◆ **ASSIGNMENT**:
In the data below, the answer is the run of lines from the line containing "230), 0.5, Qt::SolidLine, Qt::RoundCap));" through the line containing "playback and que", both included; print it exactly and nothing else.

◆ **SOURCE DATA**:

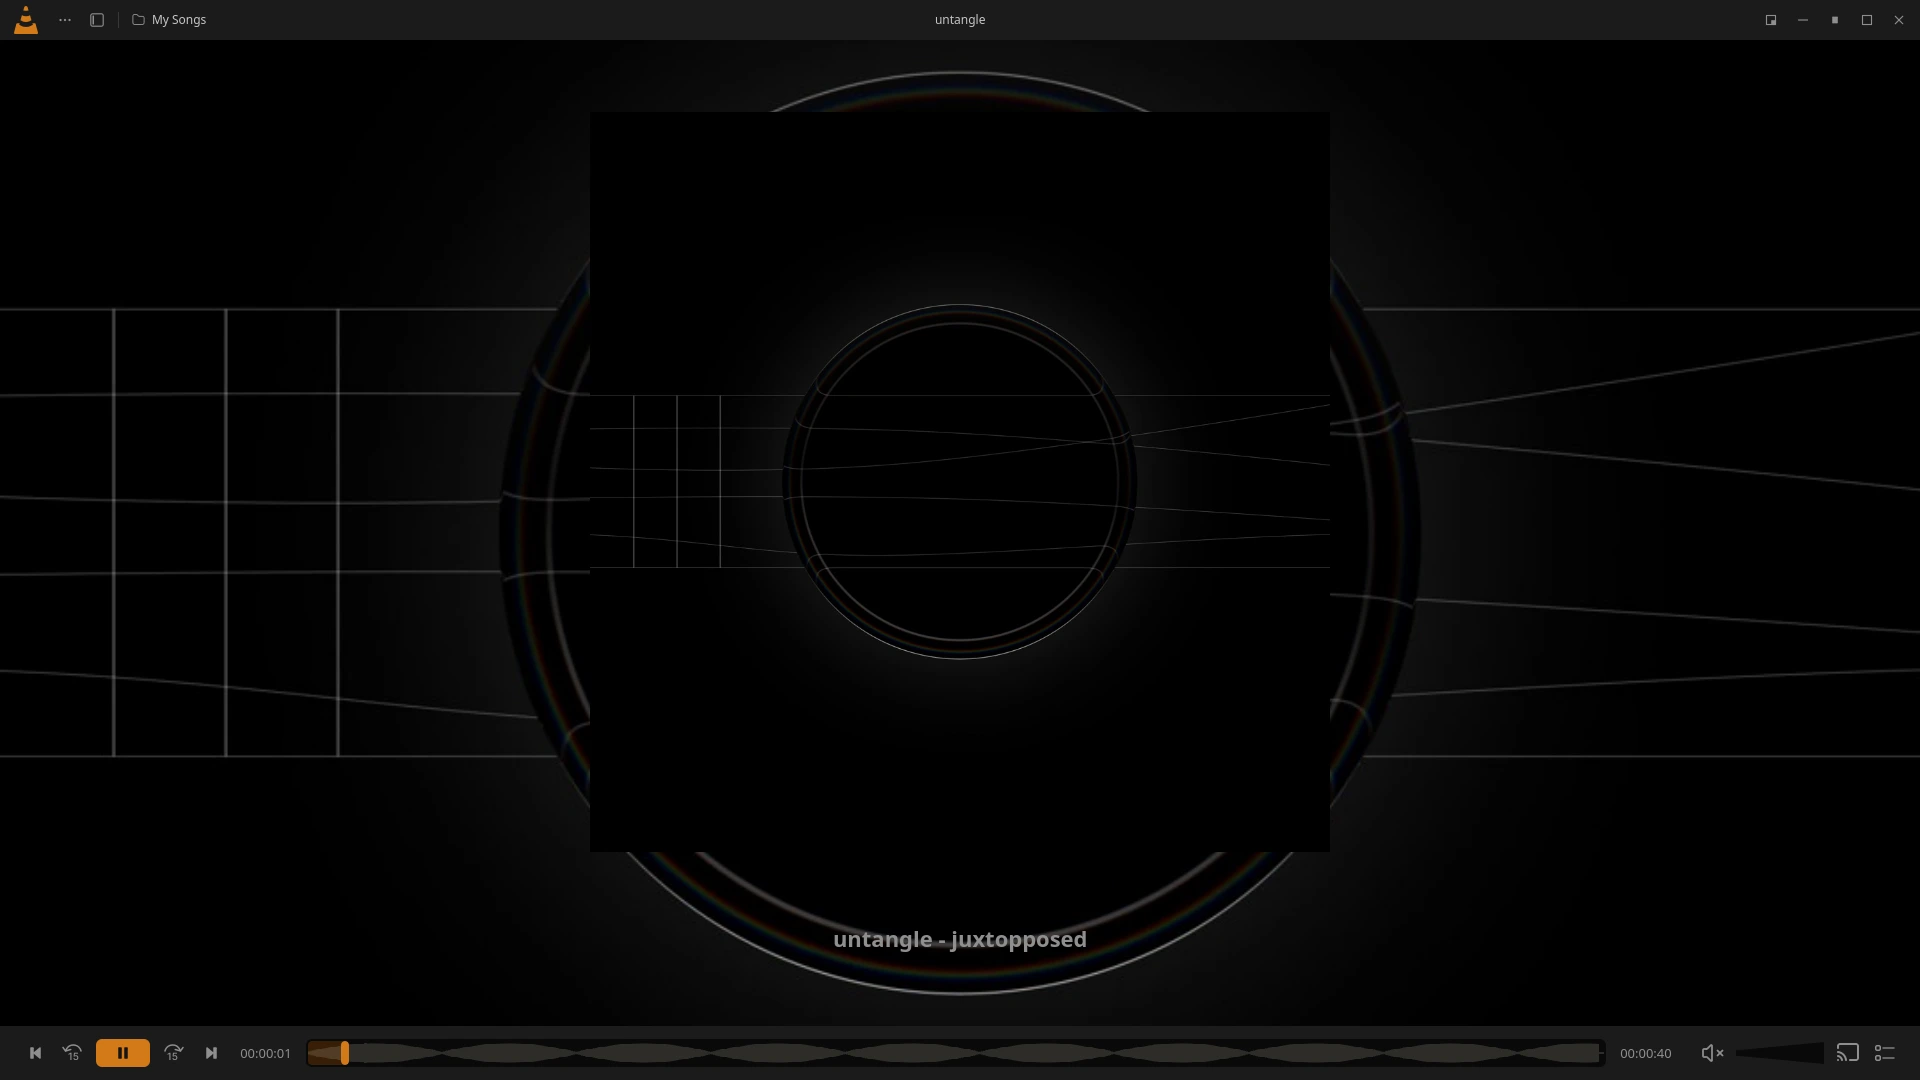
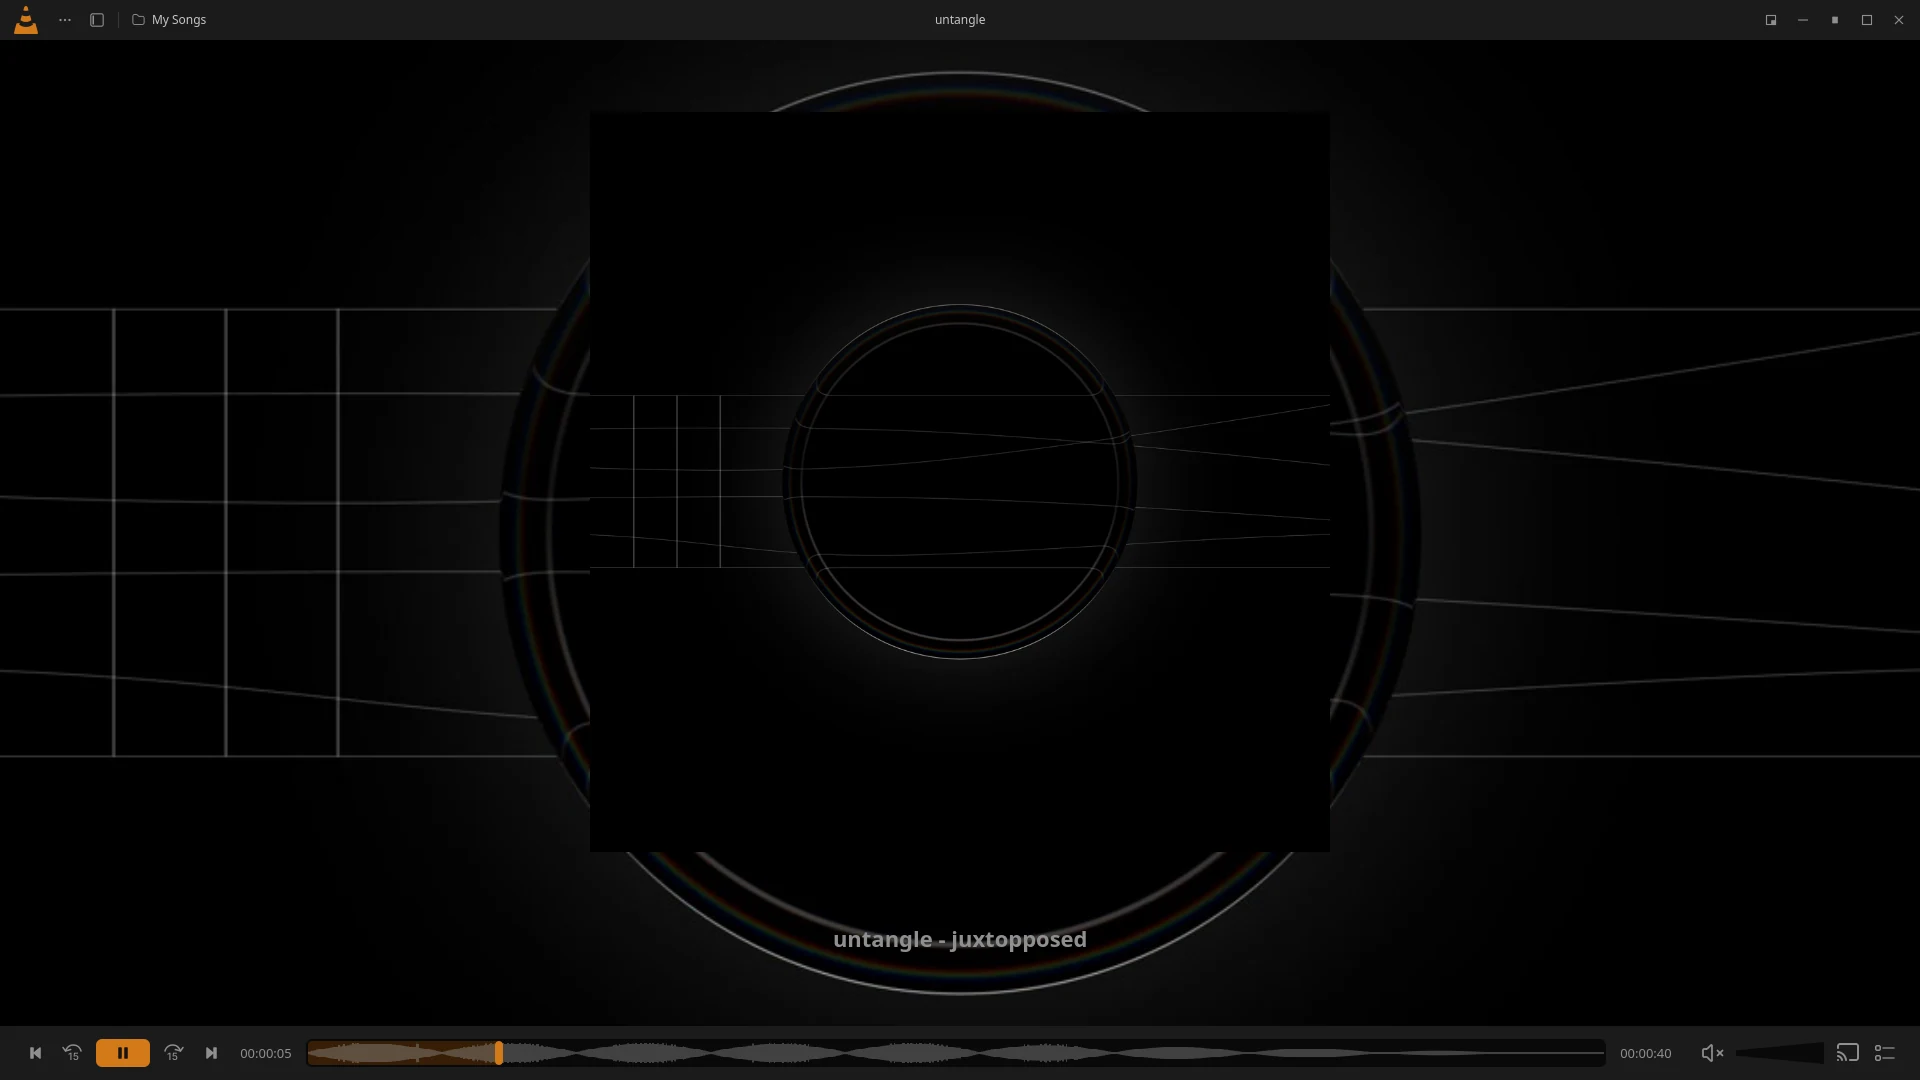
fix(ui): improve music waveform visibility

Changed region(s): [[0.1562, 0.9472, 0.8438, 1.0]]

diff --git a/qml/SeekBar.qml b/qml/SeekBar.qml
@@ -207,7 +207,7 @@ FocusScope {
             smooth: false
             cache: false
             asynchronous: true
-            opacity: 0.72
+            opacity: 0.82
             visible: status === Image.Ready
         }
         Canvas {

diff --git a/src/thumbnail_provider.cpp b/src/thumbnail_provider.cpp
@@ -470,7 +470,7 @@ public:
         waveform.fill(Qt::transparent);
         QPainter painter(&waveform);
         painter.setRenderHint(QPainter::Antialiasing);
-        painter.setPen(QPen(QColor(160, 150, 136, 175), 0.5, Qt::SolidLine, Qt::RoundCap));
+        painter.setPen(QPen(QColor(160, 160, 160, 230), 0.5, Qt::SolidLine, Qt::RoundCap));
         const qreal center = kWaveformHeight / 2.0;
         QVector<quint16> sortedPeaks = peaks;
         std::sort(sortedPeaks.begin(), sortedPeaks.end());

diff --git a/docs/figma-parity.md b/docs/figma-parity.md
@@ -11,7 +11,7 @@ Existing behavior is exercised through `scripts/smoke-test.sh`: playback and que
 This matrix tracks VLC Neo against the [VLC Redesign (Community) Figma file](https://www.figma.com/design/4JZcTRTM2ZVZdIV0S61smp/VLC-Redesign--Community---copie-) by Juxtopposed. The authenticated `browser` editor currently loads the copied file. The Figma MCP is authenticated as the user's Starter-plan **View** seat. On 2026-10-29, `get_screenshot` successfully rendered Home node `6261:15078`; the Starter-plan Figma MCP call limit now blocks further screenshot and design-context requests, so current visual comparisons use the authenticated browser editor. Earlier inspection established that `Page 1` has 57 top-level screen frames and 46 component reference frames; the inventory below includes every screen frame, while the 46 component examples are not counted as UI coverage.
 The matrix has 25 grouped rows covering all 57 screen frames. Each row has an explicit status: **9 implemented, 16 partial**. “Partial” means at least one visual, behavior or environment-specific acceptance check remains open; it does not mean the listed implementation is absent.
 
-The **9 implemented / 16 partial / 0 not started** count describes Figma screen groups only (25 grouped rows covering 57 screen frames). Across phases 05–09, **3 phases are complete, 2 are in progress, and 0 are unstarted**. The latest fully successful cross-distro run is CI [`40905292691`](https://github.com/alexandreolives/vlc-neo/actions/runs/40905292691) for `4985793` on 2026-10-29: Arch and Linux Mint passed the build, all 14 CTests, and 878/878 real-VLC smoke assertions. This includes the corrected playlist keyboard scenario, the 15-item Figma light-sidebar probe, Home artwork, the 324 px search-field check, folder-toolbar tolerances, and Settings square accent swatches while onboarding swatches remain circular. The prior [`40867519168`](https://github.com/alexandreolives/vlc-neo/actions/runs/40867519168) run also passed the repeated-input equalizer PCM probe (0 dB and +12 dB, 3.98× RMS change) and 50,000-item search (one exact row in 125 ms on Arch and 122 ms on Mint; setters of 1 ms and 0 ms). Mint install and uninstall checks preserved the distribution Qt version and VLC desktop entry in both runs. Later attempt [`40883555354`](https://github.com/alexandreolives/vlc-neo/actions/runs/40883555354) failed 4 assertions on stale pin/title/opacity expectations; `66f9658` corrected those, then [`40889358757`](https://github.com/alexandreolives/vlc-neo/actions/runs/40889358757) exposed that its extra Pin menu item made the Figma More menu contain seven items instead of six on both distros. The current follow-up keeps the six-item menu and uses `Shift+L` for folder pinning. Run [`40890692036`](https://github.com/alexandreolives/vlc-neo/actions/runs/40890692036) passed the build, 14 CTests, preference audits, filters, equalizer, waveform, 110-item library, 50,000-item search and Figma sidebar probes on both distributions; the full smoke finished at 872 passed and 4 failed on each because the playlist keyboard scenario had a missing opening quote in its test expression. `40895499211` and `40899084526` verify that correction. Current run [`40909671354`](https://github.com/alexandreolives/vlc-neo/actions/runs/40909671354) for `d3bf313` is in progress; its Arch job has passed build, preference, Web Remote, filter, equalizer, waveform, 110-item library, 50,000-item search and 15-item sidebar steps, while Arch and Mint are still running the full smoke suites.
+The **9 implemented / 16 partial / 0 not started** count describes Figma screen groups only (25 grouped rows covering 57 screen frames). Across phases 05–09, **3 phases are complete, 2 are in progress, and 0 are unstarted**. The latest fully successful cross-distro run is CI [`40909671354`](https://github.com/alexandreolives/vlc-neo/actions/runs/40909671354) for `d3bf313` on 2026-10-29: Arch and Linux Mint passed the build, all 14 CTests, and 879/879 real-VLC smoke assertions. This includes the corrected playlist keyboard scenario, the 15-item Figma light-sidebar probe, Home artwork, the 324 px search-field check, folder-toolbar tolerances, and Settings square accent swatches while onboarding swatches remain circular. The prior [`40867519168`](https://github.com/alexandreolives/vlc-neo/actions/runs/40867519168) run also passed the repeated-input equalizer PCM probe (0 dB and +12 dB, 3.98× RMS change) and 50,000-item search (one exact row in 125 ms on Arch and 122 ms on Mint; setters of 1 ms and 0 ms). Mint install and uninstall checks preserved the distribution Qt version and VLC desktop entry in both runs. Later attempt [`40883555354`](https://github.com/alexandreolives/vlc-neo/actions/runs/40883555354) failed 4 assertions on stale pin/title/opacity expectations; `66f9658` corrected those, then [`40889358757`](https://github.com/alexandreolives/vlc-neo/actions/runs/40889358757) exposed that its extra Pin menu item made the Figma More menu contain seven items instead of six on both distros. The current follow-up keeps the six-item menu and uses `Shift+L` for folder pinning. Run [`40890692036`](https://github.com/alexandreolives/vlc-neo/actions/runs/40890692036) passed the build, 14 CTests, preference audits, filters, equalizer, waveform, 110-item library, 50,000-item search and Figma sidebar probes on both distributions; the full smoke finished at 872 passed and 4 failed on each because the playlist keyboard scenario had a missing opening quote in its test expression. `40895499211` and `40899084526` verify that correction. Run [`40909671354`](https://github.com/alexandreolives/vlc-neo/actions/runs/40909671354) completed successfully on both distributions: Arch and Mint each passed all 14 CTests and 879/879 smoke assertions, including the Figma folder-poster sequence.
 
 Focused Figma follow-up (2026-10-29): the wide folder toolbar search field was 190 px while the Player grid reference at node `970:2703` measures 324 px. The wide folder search now uses the 324 px reference width, the folder toolbar shows Figma's overflow menu in place of the close icon, and its right-edge actions and preceding controls use adjusted gaps. `scripts/test-library-110-items.sh` probes the search and toolbar positions and opens the six-action overflow menu. The first focused run measured `folderToolbarGeometry=1329/1398/1446/1494/1836/1868`; Arch and Mint measured the count label at x=1325 because of a 4 px font-metric difference, while all icon and search positions matched. The field starts at x=1494 and is 324 px wide. Refreshed [`folder-browser-110-grid.webp`](screenshots/folder-browser-110-grid.webp) and [`folder-browser-110-list.webp`](screenshots/folder-browser-110-list.webp) captures show the current toolbar and floating mini-player in both views; the episode posters now use the matching Figma stills. The test allows only the 1325–1329 text-label range and asserts the other toolbar coordinates and overflow-menu behavior. CI run [`40840269745`](https://github.com/alexandreolives/vlc-neo/actions/runs/40840269745) passed this toolbar assertion on both Arch and Mint; both runs decoded all 88 visible list thumbnails, and the count label measured x=1325 while the icon/search coordinates matched the target. The revised assertion accepts only the 1325–1329 font-metric range.
 
@@ -274,3 +274,6 @@ Player-Light header fidelity follow-up (2026-10-29, local): the 1920×1080 Figma
 
 
 Web Remote LAN follow-up (2026-10-29): added `scripts/test-web-remote-lan.py` to save all four VLC options in a private profile through the Neo QML bridge, relaunch the real VLC core with no HTTP flags and validate the service via the routed LAN IPv4 address. Local validation passed at `192.168.0.21`: no credentials received HTTP 401 and the configured password received HTTP 200 with a VLC status document. The test is in both Arch and Mint CI jobs. This confirms listening/authentication on a non-loopback address from the host; a second physical device and network firewall behavior remain open.
+
+
+Waveform contrast follow-up (2026-10-29): compared the music player against Figma node `4767:23726` in the authenticated browser. The bars now use a neutral gray with stronger visibility, while their shapes remain derived from the playing audio. The waveform variety check now also enforces a readable grayscale contrast range for jazz, classical and electronic fixtures. The refreshed [`music.webp`](screenshots/music.webp) shows the current 1920×1080 player capture.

◆ **ANSWER TO THIS TASK**:
+        painter.setPen(QPen(QColor(160, 160, 160, 230), 0.5, Qt::SolidLine, Qt::RoundCap));
         const qreal center = kWaveformHeight / 2.0;
         QVector<quint16> sortedPeaks = peaks;
         std::sort(sortedPeaks.begin(), sortedPeaks.end());

diff --git a/docs/figma-parity.md b/docs/figma-parity.md
@@ -11,7 +11,7 @@ Existing behavior is exercised through `scripts/smoke-test.sh`: playback and que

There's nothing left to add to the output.